## ASSIGNED TASK:
Where a line of the data holds the word "ipynb", copy that line.
::::::::
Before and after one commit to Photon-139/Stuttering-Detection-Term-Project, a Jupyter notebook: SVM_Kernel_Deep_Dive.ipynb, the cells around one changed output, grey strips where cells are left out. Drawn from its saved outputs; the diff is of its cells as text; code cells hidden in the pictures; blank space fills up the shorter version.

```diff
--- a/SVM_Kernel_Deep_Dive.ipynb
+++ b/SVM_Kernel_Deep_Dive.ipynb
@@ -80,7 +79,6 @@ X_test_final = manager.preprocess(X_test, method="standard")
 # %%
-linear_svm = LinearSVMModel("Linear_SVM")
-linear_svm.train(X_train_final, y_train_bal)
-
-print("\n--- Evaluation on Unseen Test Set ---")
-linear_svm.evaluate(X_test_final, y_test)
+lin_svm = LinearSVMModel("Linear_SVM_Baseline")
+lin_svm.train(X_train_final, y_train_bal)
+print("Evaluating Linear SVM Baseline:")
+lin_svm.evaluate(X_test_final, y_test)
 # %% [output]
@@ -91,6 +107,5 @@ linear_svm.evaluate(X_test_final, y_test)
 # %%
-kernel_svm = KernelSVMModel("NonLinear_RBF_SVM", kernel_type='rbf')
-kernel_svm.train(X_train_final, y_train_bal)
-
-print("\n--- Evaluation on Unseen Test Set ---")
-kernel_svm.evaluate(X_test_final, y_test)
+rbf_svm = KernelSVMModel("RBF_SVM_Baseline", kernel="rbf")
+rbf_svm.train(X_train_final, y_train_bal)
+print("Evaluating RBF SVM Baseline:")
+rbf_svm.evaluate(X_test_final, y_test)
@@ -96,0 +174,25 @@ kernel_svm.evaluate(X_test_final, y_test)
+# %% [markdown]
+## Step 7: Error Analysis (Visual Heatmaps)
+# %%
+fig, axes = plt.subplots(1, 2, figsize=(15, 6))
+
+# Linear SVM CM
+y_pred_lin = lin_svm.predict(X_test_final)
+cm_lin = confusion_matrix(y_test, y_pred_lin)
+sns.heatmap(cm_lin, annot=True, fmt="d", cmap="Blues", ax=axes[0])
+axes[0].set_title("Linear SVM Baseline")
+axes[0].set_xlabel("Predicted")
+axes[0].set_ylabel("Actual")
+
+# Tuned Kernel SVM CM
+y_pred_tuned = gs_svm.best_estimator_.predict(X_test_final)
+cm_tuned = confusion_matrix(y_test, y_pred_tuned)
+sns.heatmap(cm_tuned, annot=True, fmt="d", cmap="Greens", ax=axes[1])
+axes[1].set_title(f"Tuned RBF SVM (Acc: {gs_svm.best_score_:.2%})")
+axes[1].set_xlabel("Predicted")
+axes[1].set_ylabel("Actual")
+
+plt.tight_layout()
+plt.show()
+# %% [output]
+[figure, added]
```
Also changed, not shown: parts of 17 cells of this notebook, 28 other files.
::::::::
## ANSWER FOR THE TASK:
Before and after one commit to Photon-139/Stuttering-Detection-Term-Project, a Jupyter notebook: SVM_Kernel_Deep_Dive.ipynb, the cells around one changed output, grey strips where cells are left out. Drawn from its saved outputs; the diff is of its cells as text; code cells hidden in the pictures; blank space fills up the shorter version.
--- a/SVM_Kernel_Deep_Dive.ipynb
+++ b/SVM_Kernel_Deep_Dive.ipynb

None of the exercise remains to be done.